Retype the entries exactly, but skip the pictures.

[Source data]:
"""

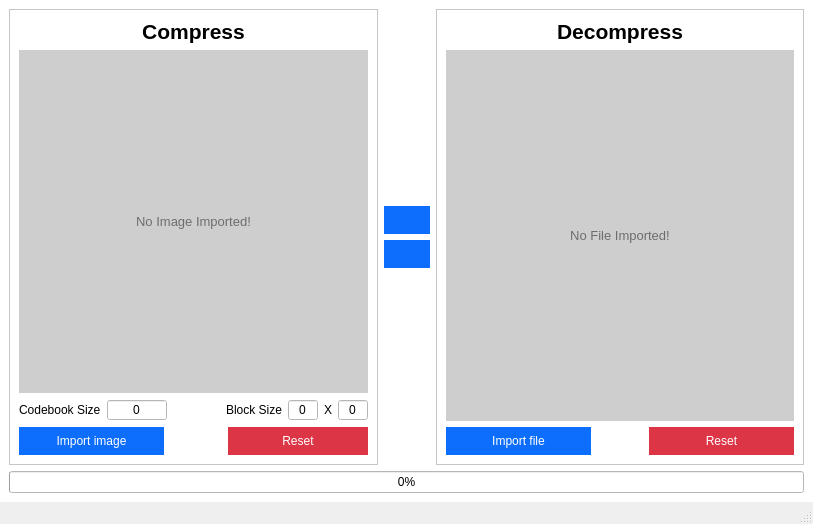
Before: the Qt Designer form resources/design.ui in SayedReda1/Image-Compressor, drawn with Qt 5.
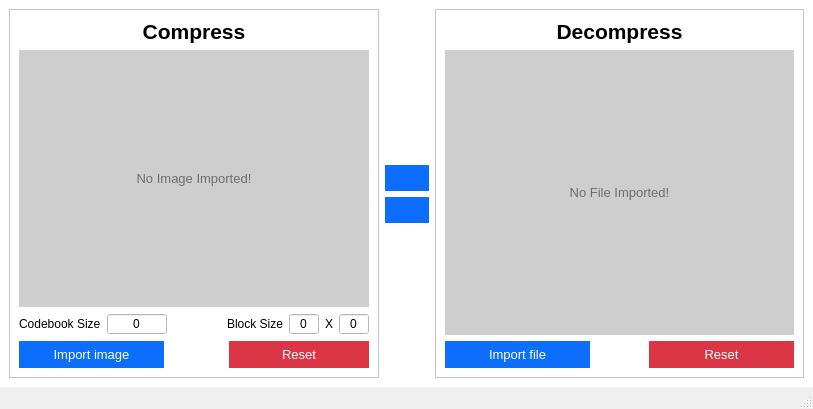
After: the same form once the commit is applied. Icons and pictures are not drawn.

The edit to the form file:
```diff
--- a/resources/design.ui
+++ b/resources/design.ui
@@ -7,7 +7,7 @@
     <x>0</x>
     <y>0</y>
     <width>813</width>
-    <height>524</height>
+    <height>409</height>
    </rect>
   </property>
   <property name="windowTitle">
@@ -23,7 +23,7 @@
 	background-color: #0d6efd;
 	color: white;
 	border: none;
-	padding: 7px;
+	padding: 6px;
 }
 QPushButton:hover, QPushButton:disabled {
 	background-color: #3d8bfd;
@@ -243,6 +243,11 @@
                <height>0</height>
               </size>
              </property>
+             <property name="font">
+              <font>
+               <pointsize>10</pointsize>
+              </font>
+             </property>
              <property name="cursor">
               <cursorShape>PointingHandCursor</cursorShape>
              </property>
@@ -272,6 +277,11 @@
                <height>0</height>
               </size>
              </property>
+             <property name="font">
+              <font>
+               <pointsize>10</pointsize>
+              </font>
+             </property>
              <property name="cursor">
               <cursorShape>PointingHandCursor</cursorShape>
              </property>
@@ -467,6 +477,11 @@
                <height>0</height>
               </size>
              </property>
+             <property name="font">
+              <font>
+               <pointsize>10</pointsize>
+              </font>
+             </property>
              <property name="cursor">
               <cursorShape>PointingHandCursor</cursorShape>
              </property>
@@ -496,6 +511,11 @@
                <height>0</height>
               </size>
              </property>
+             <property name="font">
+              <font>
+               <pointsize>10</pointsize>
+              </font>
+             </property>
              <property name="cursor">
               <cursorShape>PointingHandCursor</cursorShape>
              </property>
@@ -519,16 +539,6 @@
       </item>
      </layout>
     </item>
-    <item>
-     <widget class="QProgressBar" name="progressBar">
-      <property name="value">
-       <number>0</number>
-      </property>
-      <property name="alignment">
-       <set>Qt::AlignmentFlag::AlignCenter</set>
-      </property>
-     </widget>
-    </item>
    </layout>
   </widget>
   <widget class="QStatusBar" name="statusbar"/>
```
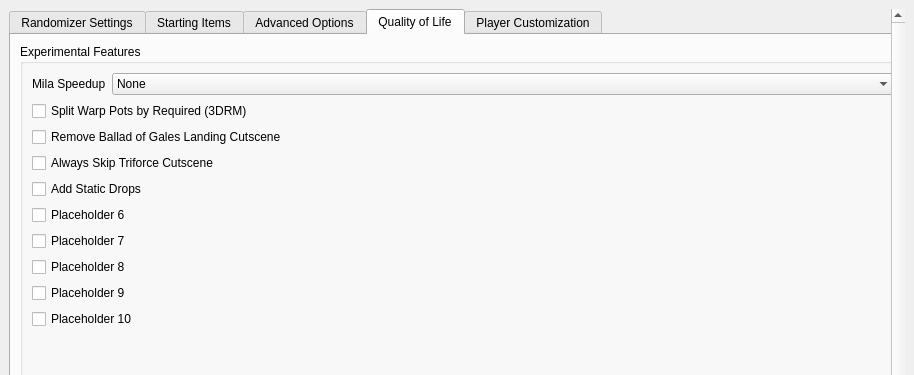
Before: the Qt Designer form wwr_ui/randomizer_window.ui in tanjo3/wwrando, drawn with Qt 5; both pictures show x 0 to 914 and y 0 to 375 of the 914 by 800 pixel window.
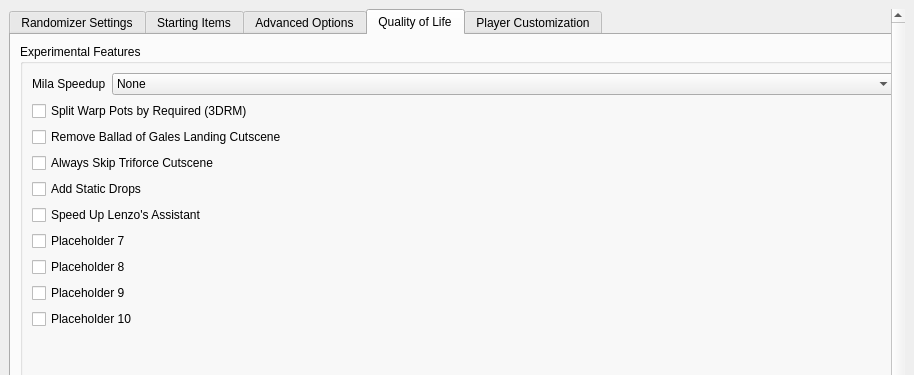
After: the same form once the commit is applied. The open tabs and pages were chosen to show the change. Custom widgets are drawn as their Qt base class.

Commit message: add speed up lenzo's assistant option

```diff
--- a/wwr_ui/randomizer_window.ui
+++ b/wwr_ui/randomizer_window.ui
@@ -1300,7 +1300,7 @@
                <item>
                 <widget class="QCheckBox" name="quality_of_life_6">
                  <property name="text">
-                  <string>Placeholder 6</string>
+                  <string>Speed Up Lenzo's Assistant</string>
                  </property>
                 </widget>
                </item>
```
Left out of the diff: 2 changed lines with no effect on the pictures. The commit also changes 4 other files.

"""

[Written reply]:
Before: the Qt Designer form resources/design.ui in SayedReda1/Image-Compressor, drawn with Qt 5.
After: the same form once the commit is applied. Icons and pictures are not drawn.

The edit to the form file:
```diff
--- a/resources/design.ui
+++ b/resources/design.ui
@@ -7,7 +7,7 @@
     <x>0</x>
     <y>0</y>
     <width>813</width>
-    <height>524</height>
+    <height>409</height>
    </rect>
   </property>
   <property name="windowTitle">
@@ -23,7 +23,7 @@
 	background-color: #0d6efd;
 	color: white;
 	border: none;
-	padding: 7px;
+	padding: 6px;
 }
 QPushButton:hover, QPushButton:disabled {
 	background-color: #3d8bfd;
@@ -243,6 +243,11 @@
                <height>0</height>
               </size>
              </property>
+             <property name="font">
+              <font>
+               <pointsize>10</pointsize>
+              </font>
+             </property>
              <property name="cursor">
               <cursorShape>PointingHandCursor</cursorShape>
              </property>
@@ -272,6 +277,11 @@
                <height>0</height>
               </size>
              </property>
+             <property name="font">
+              <font>
+               <pointsize>10</pointsize>
+              </font>
+             </property>
              <property name="cursor">
               <cursorShape>PointingHandCursor</cursorShape>
              </property>
@@ -467,6 +477,11 @@
                <height>0</height>
               </size>
              </property>
+             <property name="font">
+              <font>
+               <pointsize>10</pointsize>
+              </font>
+             </property>
              <property name="cursor">
               <cursorShape>PointingHandCursor</cursorShape>
              </property>
@@ -496,6 +511,11 @@
                <height>0</height>
               </size>
              </property>
+             <property name="font">
+              <font>
+               <pointsize>10</pointsize>
+              </font>
+             </property>
              <property name="cursor">
               <cursorShape>PointingHandCursor</cursorShape>
              </property>
@@ -519,16 +539,6 @@
       </item>
      </layout>
     </item>
-    <item>
-     <widget class="QProgressBar" name="progressBar">
-      <property name="value">
-       <number>0</number>
-      </property>
-      <property name="alignment">
-       <set>Qt::AlignmentFlag::AlignCenter</set>
-      </property>
-     </widget>
-    </item>
    </layout>
   </widget>
   <widget class="QStatusBar" name="statusbar"/>
```
Before: the Qt Designer form wwr_ui/randomizer_window.ui in tanjo3/wwrando, drawn with Qt 5; both pictures show x 0 to 914 and y 0 to 375 of the 914 by 800 pixel window.
After: the same form once the commit is applied. The open tabs and pages were chosen to show the change. Custom widgets are drawn as their Qt base class.

Commit message: add speed up lenzo's assistant option

```diff
--- a/wwr_ui/randomizer_window.ui
+++ b/wwr_ui/randomizer_window.ui
@@ -1300,7 +1300,7 @@
                <item>
                 <widget class="QCheckBox" name="quality_of_life_6">
                  <property name="text">
-                  <string>Placeholder 6</string>
+                  <string>Speed Up Lenzo's Assistant</string>
                  </property>
                 </widget>
                </item>
```
Left out of the diff: 2 changed lines with no effect on the pictures. The commit also changes 4 other files.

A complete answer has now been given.